— TASK GOAL —
Show all lines from the material that carry the word "dengan".

— THE DATA —
======

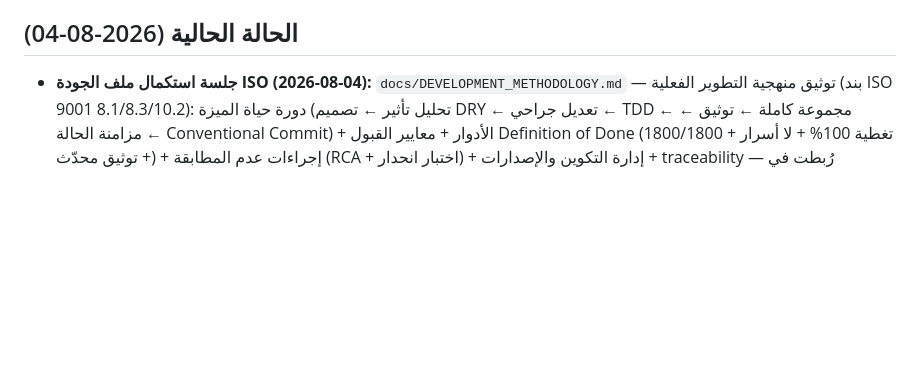
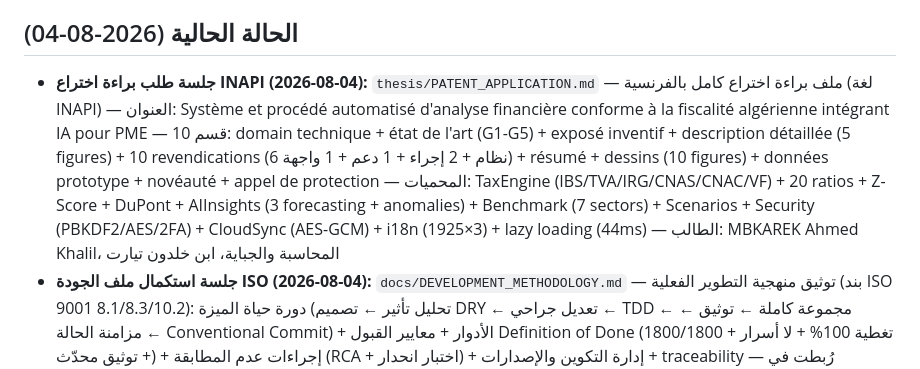
Before and after one commit to khalilmebarek-creator/SmartAccounting, a Markdown page: AGENTS.md, the part around the change. Drawn GitHub-style; blank space fills up the shorter version.

```diff
--- a/AGENTS.md
+++ b/AGENTS.md
@@ -20,6 +20,7 @@ Staff Software Engineer. التعديلات تكون جراحية دقيقة د
 - الإصدار الحالي: v3.1.7
 
 ## الحالة الحالية (2026-08-04)
+- **جلسة طلب براءة اختراع INAPI (2026-08-04):** `thesis/PATENT_APPLICATION.md` — ملف براءة اختراع كامل بالفرنسية (لغة INAPI) — العنوان: Système et procédé automatisé d'analyse financière conforme à la fiscalité algérienne intégrant IA pour PME — 10 قسم: domain technique + état de l'art (G1-G5) + exposé inventif + description détaillée (5 figures) + 10 revendications (6 نظام + 2 إجراء + 1 دعم + 1 واجهة) + résumé + dessins (10 figures) + données prototype + novéauté + appel de protection — المحميات: TaxEngine (IBS/TVA/IRG/CNAS/CNAC/VF) + 20 ratios + Z-Score + DuPont + AIInsights (3 forecasting + anomalies) + Benchmark (7 sectors) + Scenarios + Security (PBKDF2/AES/2FA) + CloudSync (AES-GCM) + i18n (1925×3) + lazy loading (44ms) — الطالب: MBKAREK Ahmed Khalil، المحاسبة والجباية، ابن خلدون تيارت
 - **جلسة استكمال ملف الجودة ISO (2026-08-04):** `docs/DEVELOPMENT_METHODOLOGY.md` — توثيق منهجية التطوير الفعلية (بند ISO 9001 8.1/8.3/10.2): دورة حياة الميزة (تحليل تأثير ← تصميم DRY ← تعديل جراحي ← TDD ← مجموعة كاملة ← توثيق ← مزامنة الحالة ← Conventional Commit) + الأدوار + معايير القبول Definition of Done (1800/1800 + تغطية 100% + لا أسرار + توثيق محدّث) + إجراءات عدم المطابقة (RCA + اختبار انحدار) + إدارة التكوين والإصدارات + traceability — رُبطت في KNOWLEDGE_BASE.md + QUALITY_POLICY.md — **CI على GitHub أخضر (1800 passed, 27.8s)** — ملف الجودة الآن مكتمل للتدقيق (QUALITY_POLICY + DEVELOPMENT_METHODOLOGY + CHANGELOG + PROJECT_MAP EXECUTION LOG + CI)
 - **جلسة مراجعة شاملة + جاهزية ISO 9001 (2026-08-04):** مراجعة المشروع/الفيديو/التوثيق — (1) **إصلاح اختبار فاشل**: `pypdf` ناقص في requirements-dev.txt → أُضيف `pypdf>=4.0,<6.0` (1800/1800 ناجح)؛ (2) **CI أحمر**: كان يثبّت `requirements.txt` فقط → أصبح `pip install -r requirements-dev.txt`؛ (3) **توحيد الإصدارات**: pyproject.toml 2.1.0→3.1.7 + README badge 1.0.0→3.1.7 + README محتوى محدّث (35 شاشة/20 نسبة/بنية/اختبارات)؛ (4) **توثيق 29→35 شاشة**: USER_GUIDE (شاشات 30-35 + قسم 2.7 + صفوف الجدول) + KNOWLEDGE_BASE + index.html meta 27→35؛ (5) **وثائق ISO**: `docs/QUALITY_POLICY.md` (بيان سياسة + 9 أهداف قابلة للقياس + مخاطر ISO 9001) + `CHANGELOG.md` (v3.0.0→v3.1.7 + traceability note لـ v3.1.5)؛ (6) **تنظيف 274MB**: zips v3.1.1/3.1.2 + cloudflared.exe + Setup-v3.0.0.exe من docs/؛ (7) **وسوم git**: جُلب v3.0.0/3.1.3/3.1.4/3.1.6/3.1.7 — v3.1.5 بلا commit مستقل (دُمج في a2e6cd2) → موثّق في CHANGELOG
 - **تحسين الفيديو حسب ملاحظات المستخدم (2026-08-04):** العربية كانت بلا تشكيل واتجاه خاطئ → `arabic_reshaper` + `python-bidi` في generate_slides.py (غلاف `_SmartDraw` يعيد تشكيل أي نص عربي تلقائياً: إنجليزي LTR / عربي RTL متصل) + إعادة توليد 11 شريحة + موسيقى خلفية مولّدة (أكورد Cmaj7 + ألحان + fade in/out) عبر `AudioArrayClip` → MP4 (76s/1080p/24fps/AAC)
```
Also changed, not shown: PROJECT_MAP.md (+1 -0 lines), thesis/PATENT_APPLICATION.md (added, +543 -0 lines).
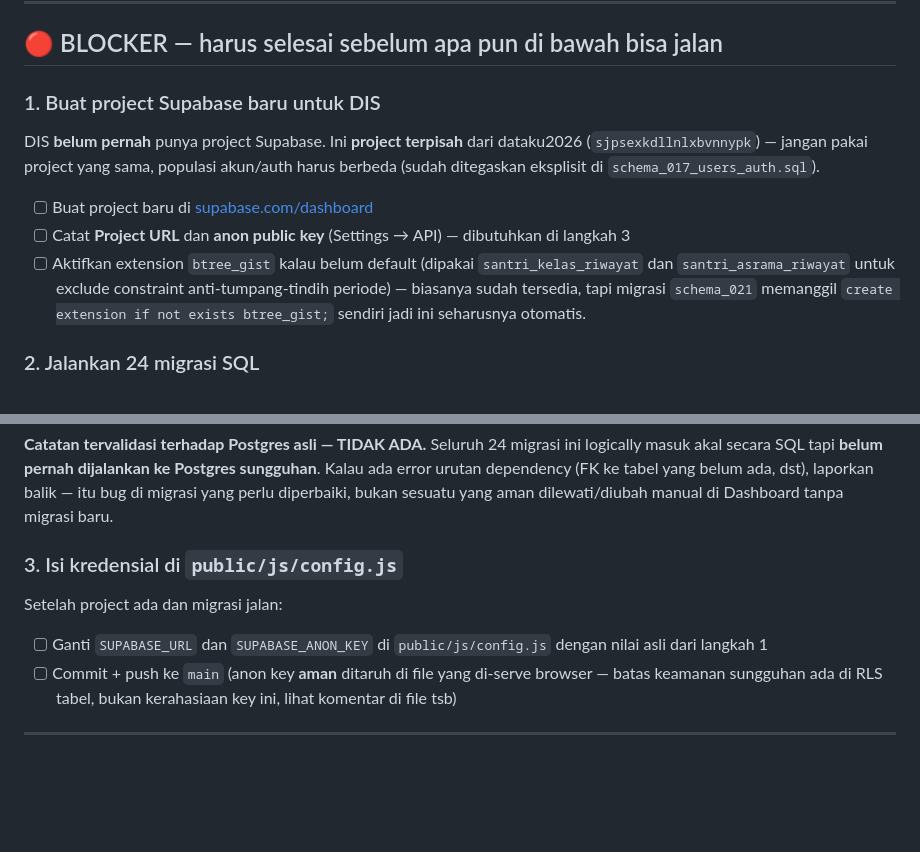
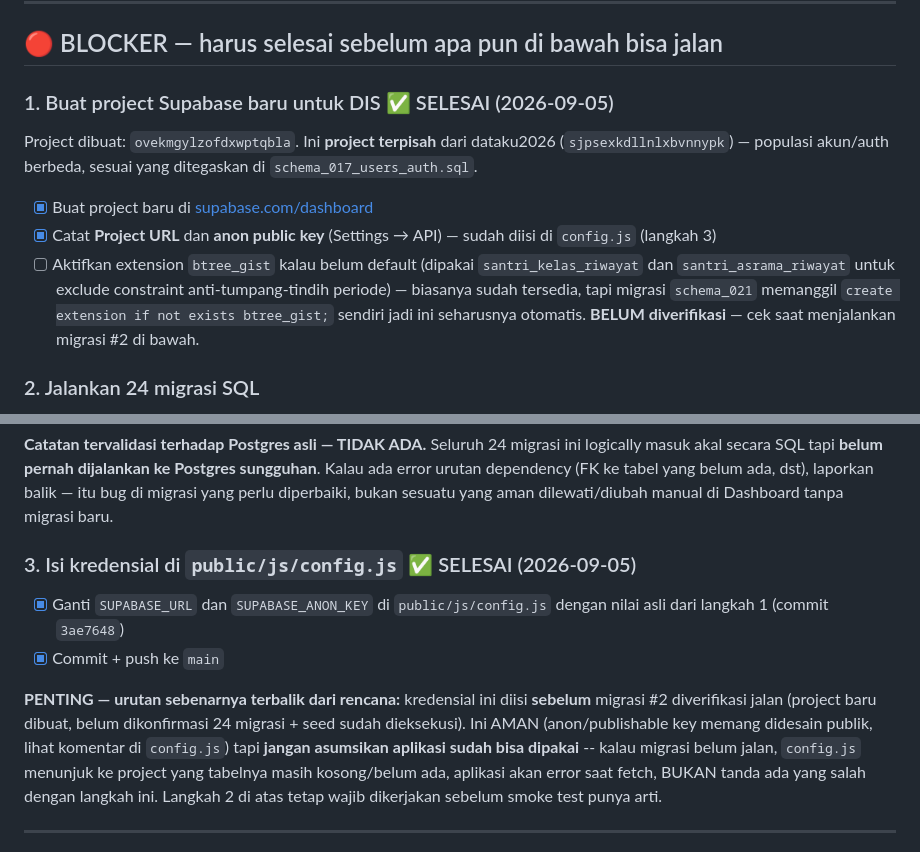
Before and after one commit to italfalahabulamu/DIS, a Markdown page: supabase/PENDING_ACTIONS.md, 2 parts joined by grey strips. GitHub-like rendering; blank space fills up the shorter version.

Commit message:
Update PENDING_ACTIONS: blocker #1 dan #3 selesai, #2 (migrasi) masih terbuka

```diff
--- a/supabase/PENDING_ACTIONS.md
+++ b/supabase/PENDING_ACTIONS.md
@@ -41,16 +41,15 @@ sekarang total **24 migrasi**, bukan 23):
 
 ## 🔴 BLOCKER — harus selesai sebelum apa pun di bawah bisa jalan
 
-### 1. Buat project Supabase baru untuk DIS
+### 1. Buat project Supabase baru untuk DIS ✅ SELESAI (2026-09-05)
 
-DIS **belum pernah** punya project Supabase. Ini **project terpisah**
-dari dataku2026 (`sjpsexkdllnlxbvnnypk`) — jangan pakai project yang
-sama, populasi akun/auth harus berbeda (sudah ditegaskan eksplisit di
-`schema_017_users_auth.sql`).
+Project dibuat: `ovekmgylzofdxwptqbla`. Ini **project terpisah** dari
+dataku2026 (`sjpsexkdllnlxbvnnypk`) — populasi akun/auth berbeda,
+sesuai yang ditegaskan di `schema_017_users_auth.sql`.
 
-- [ ] Buat project baru di [supabase.com/dashboard](https://supabase.com/dashboard)
-- [ ] Catat **Project URL** dan **anon public key** (Settings → API) — dibutuhkan di langkah 3
-- [ ] Aktifkan extension `btree_gist` kalau belum default (dipakai `santri_kelas_riwayat` dan `santri_asrama_riwayat` untuk exclude constraint anti-tumpang-tindih periode) — biasanya sudah tersedia, tapi migrasi `schema_021` memanggil `create extension if not exists btree_gist;` sendiri jadi ini seharusnya otomatis.
+- [x] Buat project baru di [supabase.com/dashboard](https://supabase.com/dashboard)
+- [x] Catat **Project URL** dan **anon public key** (Settings → API) — sudah diisi di `config.js` (langkah 3)
+- [ ] Aktifkan extension `btree_gist` kalau belum default (dipakai `santri_kelas_riwayat` dan `santri_asrama_riwayat` untuk exclude constraint anti-tumpang-tindih periode) — biasanya sudah tersedia, tapi migrasi `schema_021` memanggil `create extension if not exists btree_gist;` sendiri jadi ini seharusnya otomatis. **BELUM diverifikasi** — cek saat menjalankan migrasi #2 di bawah.
 
 ### 2. Jalankan 24 migrasi SQL
 
@@ -69,12 +68,20 @@ dijalankan ke Postgres sungguhan**. Kalau ada error urutan dependency
 yang perlu diperbaiki, bukan sesuatu yang aman dilewati/diubah manual
 di Dashboard tanpa migrasi baru.
 
-### 3. Isi kredensial di `public/js/config.js`
+### 3. Isi kredensial di `public/js/config.js` ✅ SELESAI (2026-09-05)
 
-Setelah project ada dan migrasi jalan:
+- [x] Ganti `SUPABASE_URL` dan `SUPABASE_ANON_KEY` di `public/js/config.js` dengan nilai asli dari langkah 1 (commit `3ae7648`)
+- [x] Commit + push ke `main`
 
-- [ ] Ganti `SUPABASE_URL` dan `SUPABASE_ANON_KEY` di `public/js/config.js` dengan nilai asli dari langkah 1
-- [ ] Commit + push ke `main` (anon key **aman** ditaruh di file yang di-serve browser — batas keamanan sungguhan ada di RLS tabel, bukan kerahasiaan key ini, lihat komentar di file tsb)
+**PENTING — urutan sebenarnya terbalik dari rencana:** kredensial ini
+diisi **sebelum** migrasi #2 diverifikasi jalan (project baru dibuat,
+belum dikonfirmasi 24 migrasi + seed sudah dieksekusi). Ini AMAN
+(anon/publishable key memang didesain publik, lihat komentar di
+`config.js`) tapi **jangan asumsikan aplikasi sudah bisa dipakai** --
+kalau migrasi belum jalan, `config.js` menunjuk ke project yang
+tabelnya masih kosong/belum ada, aplikasi akan error saat fetch,
+BUKAN tanda ada yang salah dengan langkah ini. Langkah 2 di atas
+tetap wajib dikerjakan sebelum smoke test punya arti.
 
 ---
 
```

======

— RESULT OF THE TASK —
+- [x] Ganti `SUPABASE_URL` dan `SUPABASE_ANON_KEY` di `public/js/config.js` dengan nilai asli dari langkah 1 (commit `3ae7648`)
-- [ ] Ganti `SUPABASE_URL` dan `SUPABASE_ANON_KEY` di `public/js/config.js` dengan nilai asli dari langkah 1
+BUKAN tanda ada yang salah dengan langkah ini. Langkah 2 di atas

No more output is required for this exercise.